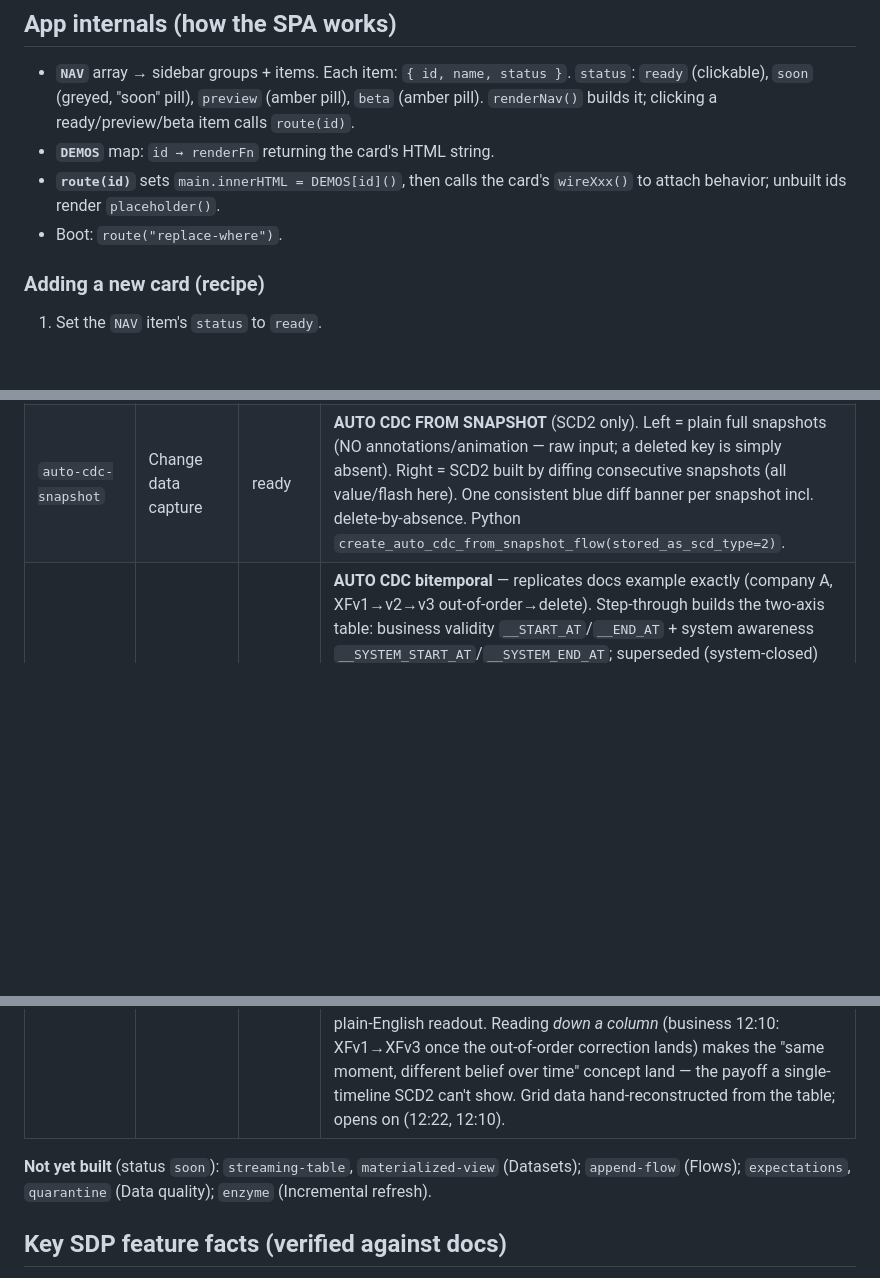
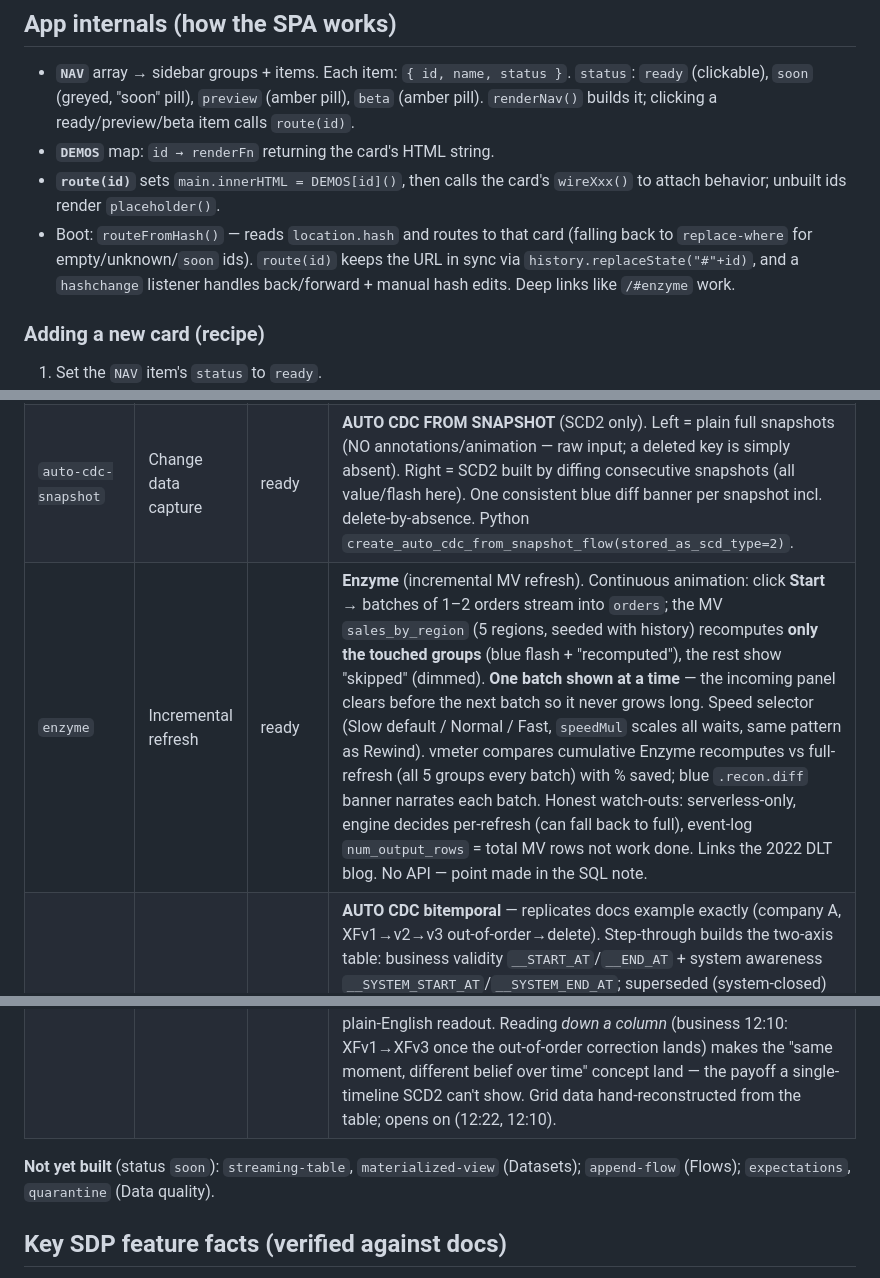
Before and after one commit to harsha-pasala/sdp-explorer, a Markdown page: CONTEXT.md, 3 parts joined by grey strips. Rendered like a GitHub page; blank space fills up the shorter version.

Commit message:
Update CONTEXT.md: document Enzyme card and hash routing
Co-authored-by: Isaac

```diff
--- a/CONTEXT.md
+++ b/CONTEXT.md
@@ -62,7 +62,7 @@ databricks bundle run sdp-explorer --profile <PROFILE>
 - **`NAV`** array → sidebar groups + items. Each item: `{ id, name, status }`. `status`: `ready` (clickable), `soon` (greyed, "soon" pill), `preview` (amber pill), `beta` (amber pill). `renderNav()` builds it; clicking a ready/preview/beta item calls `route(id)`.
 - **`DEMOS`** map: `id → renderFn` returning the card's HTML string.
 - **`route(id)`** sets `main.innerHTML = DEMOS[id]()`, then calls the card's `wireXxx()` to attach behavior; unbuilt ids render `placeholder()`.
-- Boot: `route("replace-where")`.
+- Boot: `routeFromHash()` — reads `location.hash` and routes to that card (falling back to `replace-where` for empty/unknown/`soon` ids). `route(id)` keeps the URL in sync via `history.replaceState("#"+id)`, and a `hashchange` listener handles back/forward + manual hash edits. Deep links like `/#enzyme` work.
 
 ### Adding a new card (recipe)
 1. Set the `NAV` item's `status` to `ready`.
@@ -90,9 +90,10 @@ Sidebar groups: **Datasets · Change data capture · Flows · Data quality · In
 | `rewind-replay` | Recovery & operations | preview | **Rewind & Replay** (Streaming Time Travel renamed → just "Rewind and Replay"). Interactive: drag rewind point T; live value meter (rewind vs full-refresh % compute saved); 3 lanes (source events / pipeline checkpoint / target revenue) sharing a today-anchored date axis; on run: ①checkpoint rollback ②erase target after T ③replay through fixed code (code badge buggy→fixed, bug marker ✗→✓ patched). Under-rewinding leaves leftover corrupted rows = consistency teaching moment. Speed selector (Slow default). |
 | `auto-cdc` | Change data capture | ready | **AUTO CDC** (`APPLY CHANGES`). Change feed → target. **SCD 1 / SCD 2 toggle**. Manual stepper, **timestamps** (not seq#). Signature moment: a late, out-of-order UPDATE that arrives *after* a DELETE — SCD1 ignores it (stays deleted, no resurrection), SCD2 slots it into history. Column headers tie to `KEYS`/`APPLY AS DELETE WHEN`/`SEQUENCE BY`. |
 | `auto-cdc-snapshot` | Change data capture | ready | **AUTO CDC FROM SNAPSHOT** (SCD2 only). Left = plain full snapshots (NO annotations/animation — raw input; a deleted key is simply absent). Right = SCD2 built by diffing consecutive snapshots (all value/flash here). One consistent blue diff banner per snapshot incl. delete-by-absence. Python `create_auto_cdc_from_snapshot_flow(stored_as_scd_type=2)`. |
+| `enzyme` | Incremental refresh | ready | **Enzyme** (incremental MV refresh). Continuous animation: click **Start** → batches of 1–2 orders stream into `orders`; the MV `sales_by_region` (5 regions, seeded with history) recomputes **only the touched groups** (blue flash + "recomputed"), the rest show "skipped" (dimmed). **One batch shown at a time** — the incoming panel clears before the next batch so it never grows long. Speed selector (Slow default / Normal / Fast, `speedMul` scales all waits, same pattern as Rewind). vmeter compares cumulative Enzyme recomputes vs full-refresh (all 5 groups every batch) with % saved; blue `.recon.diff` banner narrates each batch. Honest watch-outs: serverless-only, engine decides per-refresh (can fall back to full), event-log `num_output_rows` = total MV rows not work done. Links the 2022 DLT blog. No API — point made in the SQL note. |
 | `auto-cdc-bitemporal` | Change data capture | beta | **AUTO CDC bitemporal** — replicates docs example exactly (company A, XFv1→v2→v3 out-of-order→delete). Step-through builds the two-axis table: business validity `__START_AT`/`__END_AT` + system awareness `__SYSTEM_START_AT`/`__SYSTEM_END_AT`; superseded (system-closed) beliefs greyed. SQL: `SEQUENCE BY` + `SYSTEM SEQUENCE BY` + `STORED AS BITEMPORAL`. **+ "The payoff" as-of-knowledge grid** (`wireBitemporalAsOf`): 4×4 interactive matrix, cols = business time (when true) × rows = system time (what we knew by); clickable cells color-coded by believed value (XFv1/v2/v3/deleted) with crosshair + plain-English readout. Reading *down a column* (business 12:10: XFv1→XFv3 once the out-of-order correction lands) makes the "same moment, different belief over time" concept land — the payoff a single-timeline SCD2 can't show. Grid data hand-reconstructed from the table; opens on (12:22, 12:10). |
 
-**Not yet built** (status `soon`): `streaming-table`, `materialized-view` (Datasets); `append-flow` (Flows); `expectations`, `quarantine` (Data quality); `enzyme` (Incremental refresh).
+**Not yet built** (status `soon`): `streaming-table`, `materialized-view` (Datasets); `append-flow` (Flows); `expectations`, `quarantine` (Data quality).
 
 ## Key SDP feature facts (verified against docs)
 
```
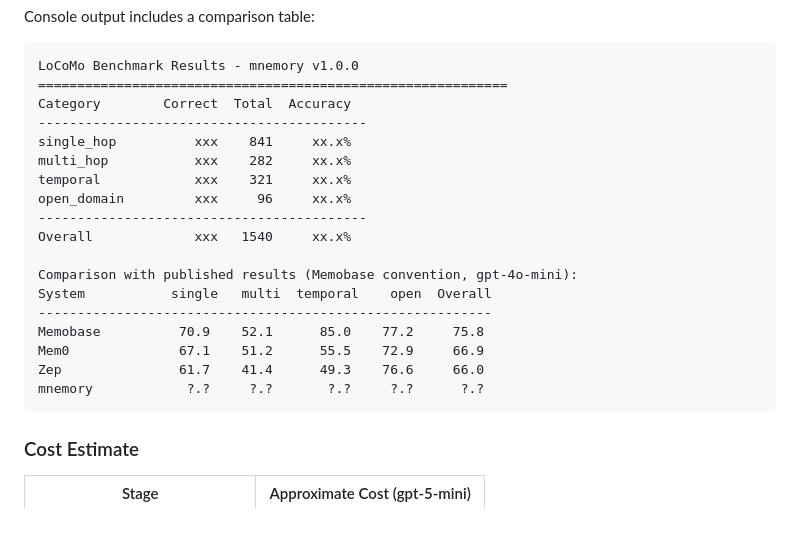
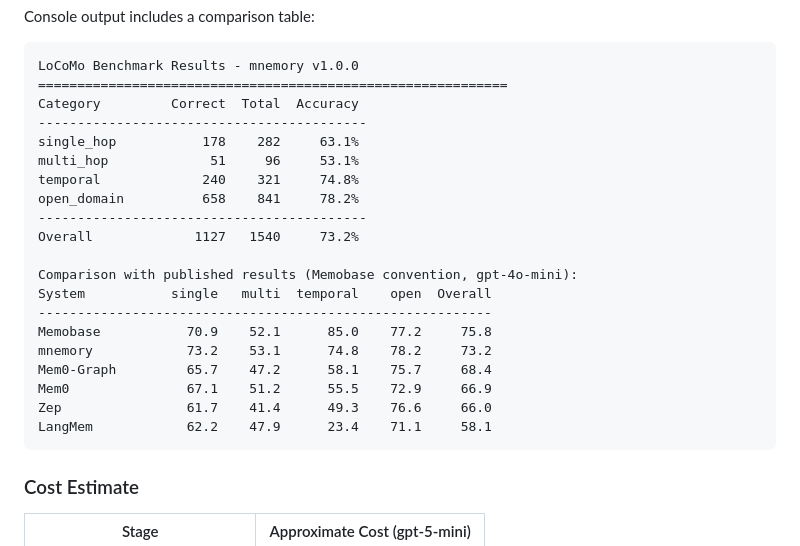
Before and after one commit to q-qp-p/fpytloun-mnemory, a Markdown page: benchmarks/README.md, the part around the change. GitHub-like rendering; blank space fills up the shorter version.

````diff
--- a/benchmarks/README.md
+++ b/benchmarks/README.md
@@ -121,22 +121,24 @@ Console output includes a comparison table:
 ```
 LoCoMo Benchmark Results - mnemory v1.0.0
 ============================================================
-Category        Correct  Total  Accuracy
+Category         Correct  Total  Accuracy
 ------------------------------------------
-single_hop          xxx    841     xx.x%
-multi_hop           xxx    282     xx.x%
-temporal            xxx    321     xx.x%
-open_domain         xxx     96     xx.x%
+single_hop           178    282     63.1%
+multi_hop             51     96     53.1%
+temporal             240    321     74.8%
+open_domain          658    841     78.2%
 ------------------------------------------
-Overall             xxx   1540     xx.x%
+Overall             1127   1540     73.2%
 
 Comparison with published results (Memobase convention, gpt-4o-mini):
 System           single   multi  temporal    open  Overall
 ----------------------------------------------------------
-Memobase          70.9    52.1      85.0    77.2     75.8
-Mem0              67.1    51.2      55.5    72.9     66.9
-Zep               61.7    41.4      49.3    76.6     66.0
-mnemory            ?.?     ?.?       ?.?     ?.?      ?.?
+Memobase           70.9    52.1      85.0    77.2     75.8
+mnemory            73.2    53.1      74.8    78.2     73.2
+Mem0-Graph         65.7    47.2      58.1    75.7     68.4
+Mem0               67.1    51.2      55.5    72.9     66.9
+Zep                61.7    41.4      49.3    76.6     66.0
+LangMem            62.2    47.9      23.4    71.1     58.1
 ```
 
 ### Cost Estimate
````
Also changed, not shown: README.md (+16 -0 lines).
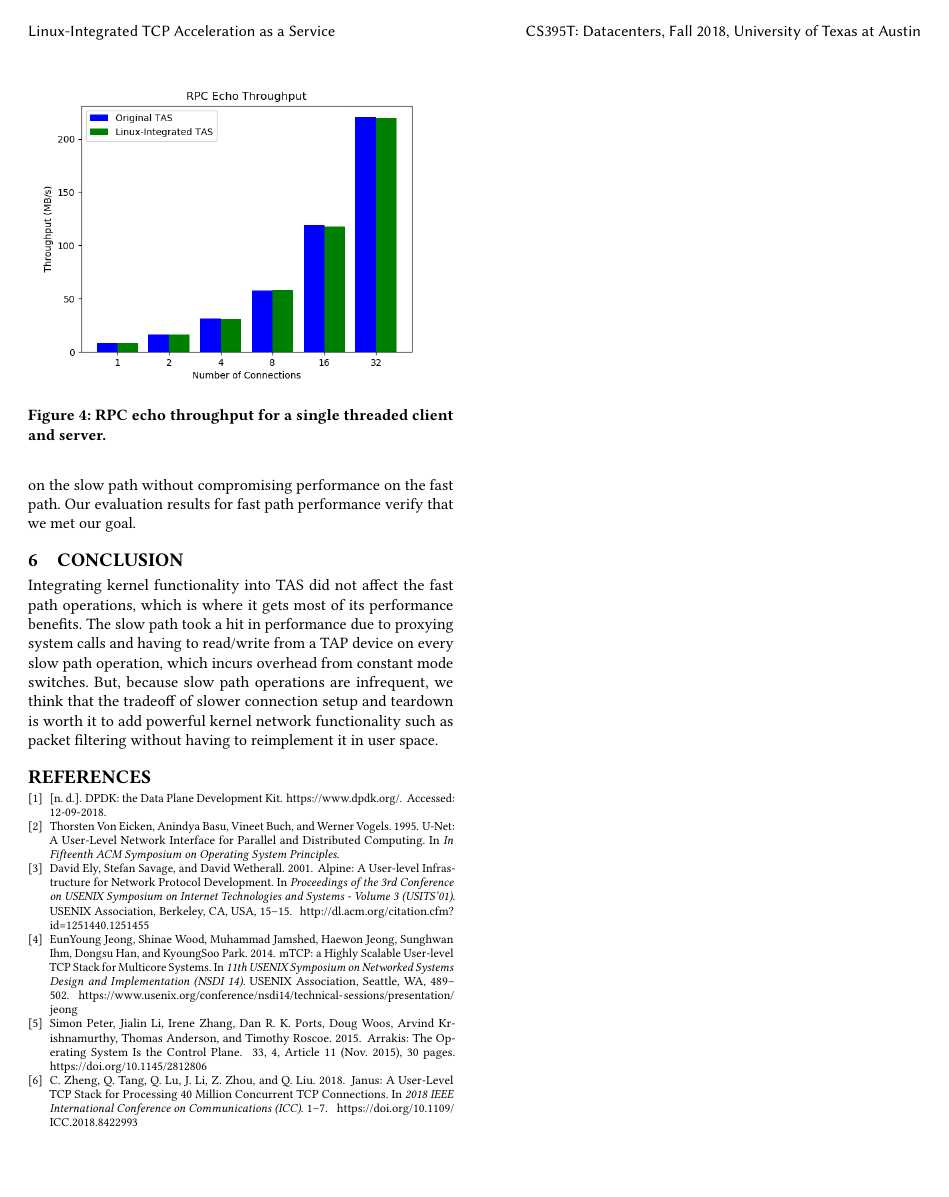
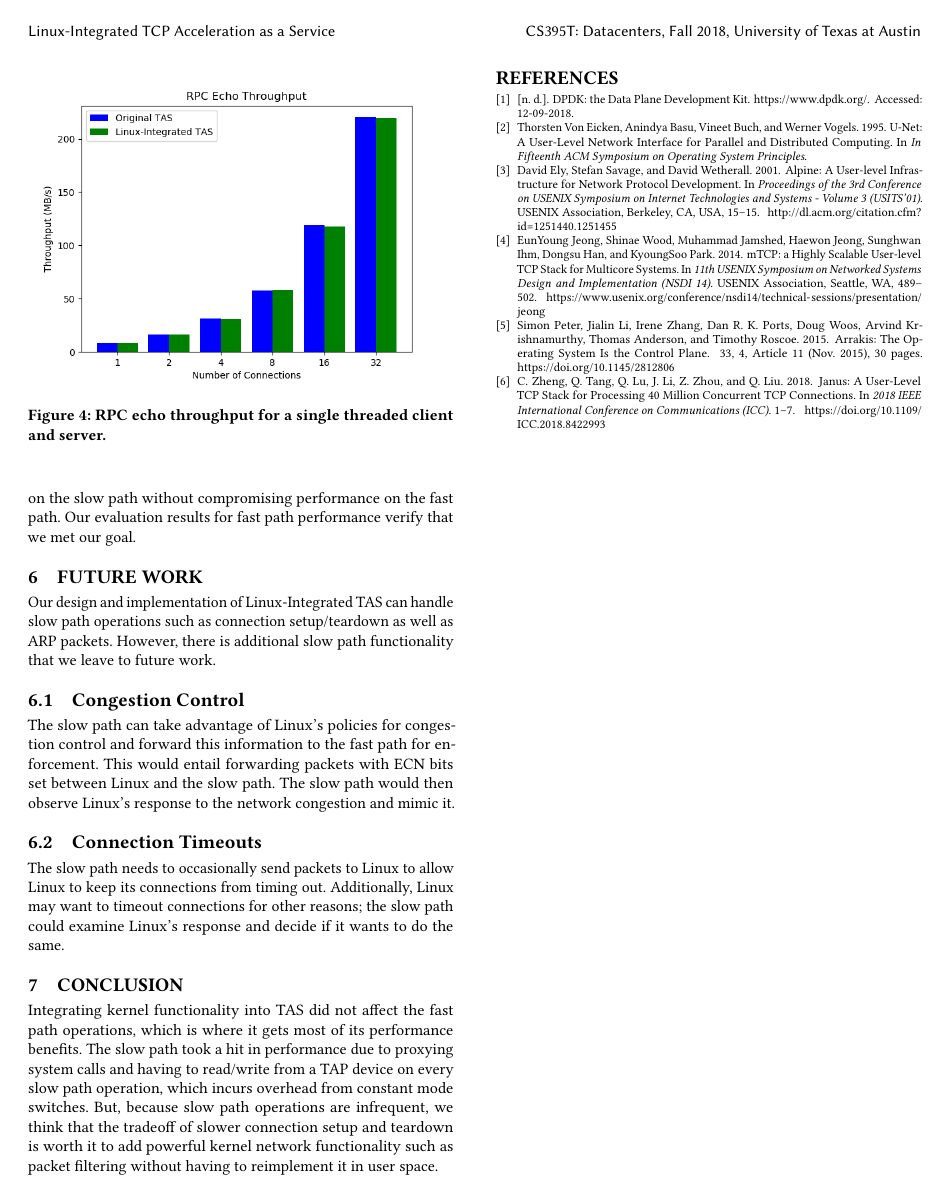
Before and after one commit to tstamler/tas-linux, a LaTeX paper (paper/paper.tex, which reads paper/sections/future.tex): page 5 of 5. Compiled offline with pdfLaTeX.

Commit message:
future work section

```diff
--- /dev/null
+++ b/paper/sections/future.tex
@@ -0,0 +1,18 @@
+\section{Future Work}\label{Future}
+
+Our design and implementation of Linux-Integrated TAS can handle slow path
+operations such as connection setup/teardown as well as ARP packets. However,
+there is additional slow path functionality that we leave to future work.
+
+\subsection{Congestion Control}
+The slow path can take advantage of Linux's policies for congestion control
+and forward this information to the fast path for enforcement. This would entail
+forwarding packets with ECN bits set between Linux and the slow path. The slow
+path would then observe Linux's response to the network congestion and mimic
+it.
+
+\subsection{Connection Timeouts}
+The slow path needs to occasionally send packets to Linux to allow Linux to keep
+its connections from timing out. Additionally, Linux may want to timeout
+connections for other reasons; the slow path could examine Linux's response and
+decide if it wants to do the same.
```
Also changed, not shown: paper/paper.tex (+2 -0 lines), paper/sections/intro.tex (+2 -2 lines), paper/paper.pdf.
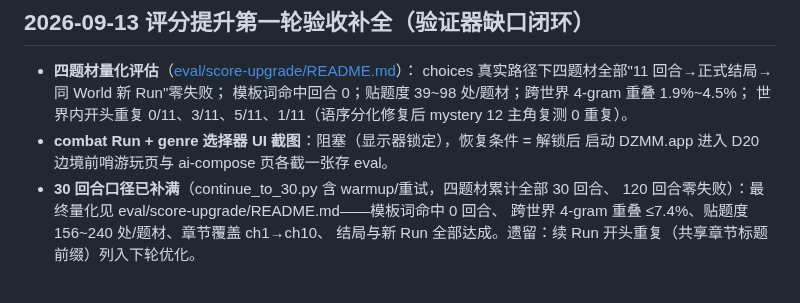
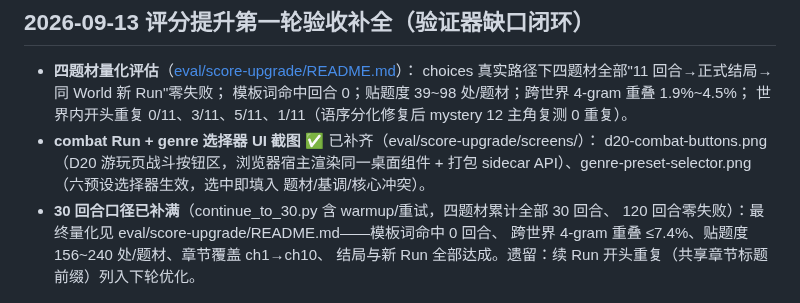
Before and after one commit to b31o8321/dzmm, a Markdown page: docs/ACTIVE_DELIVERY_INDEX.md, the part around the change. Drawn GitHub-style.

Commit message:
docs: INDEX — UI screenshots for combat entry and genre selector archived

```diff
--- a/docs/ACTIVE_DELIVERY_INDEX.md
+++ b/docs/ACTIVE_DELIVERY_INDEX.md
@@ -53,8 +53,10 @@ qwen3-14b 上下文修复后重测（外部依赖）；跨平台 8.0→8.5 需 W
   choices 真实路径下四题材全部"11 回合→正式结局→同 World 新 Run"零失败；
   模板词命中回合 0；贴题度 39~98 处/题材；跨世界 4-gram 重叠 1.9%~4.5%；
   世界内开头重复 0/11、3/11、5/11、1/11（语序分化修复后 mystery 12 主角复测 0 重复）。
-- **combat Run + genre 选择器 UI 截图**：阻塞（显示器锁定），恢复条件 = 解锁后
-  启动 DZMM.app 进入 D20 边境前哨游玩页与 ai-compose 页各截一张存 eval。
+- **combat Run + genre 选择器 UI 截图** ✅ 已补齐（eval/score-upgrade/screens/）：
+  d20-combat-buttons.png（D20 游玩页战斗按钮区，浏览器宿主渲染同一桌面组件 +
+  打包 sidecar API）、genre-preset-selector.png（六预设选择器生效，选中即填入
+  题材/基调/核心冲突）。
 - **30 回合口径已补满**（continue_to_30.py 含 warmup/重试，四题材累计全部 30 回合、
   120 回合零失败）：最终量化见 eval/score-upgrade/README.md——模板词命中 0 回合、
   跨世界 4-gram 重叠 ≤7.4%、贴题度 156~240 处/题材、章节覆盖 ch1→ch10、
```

━━━━

*TASK:*
Search the material for the word "route" and copy each line where it occurs.

*YOUR SOLUTION:*
 - **`NAV`** array → sidebar groups + items. Each item: `{ id, name, status }`. `status`: `ready` (clickable), `soon` (greyed, "soon" pill), `preview` (amber pill), `beta` (amber pill). `renderNav()` builds it; clicking a ready/preview/beta item calls `route(id)`.
 - **`route(id)`** sets `main.innerHTML = DEMOS[id]()`, then calls the card's `wireXxx()` to attach behavior; unbuilt ids render `placeholder()`.
-- Boot: `route("replace-where")`.
+- Boot: `routeFromHash()` — reads `location.hash` and routes to that card (falling back to `replace-where` for empty/unknown/`soon` ids). `route(id)` keeps the URL in sync via `history.replaceState("#"+id)`, and a `hashchange` listener handles back/forward + manual hash edits. Deep links like `/#enzyme` work.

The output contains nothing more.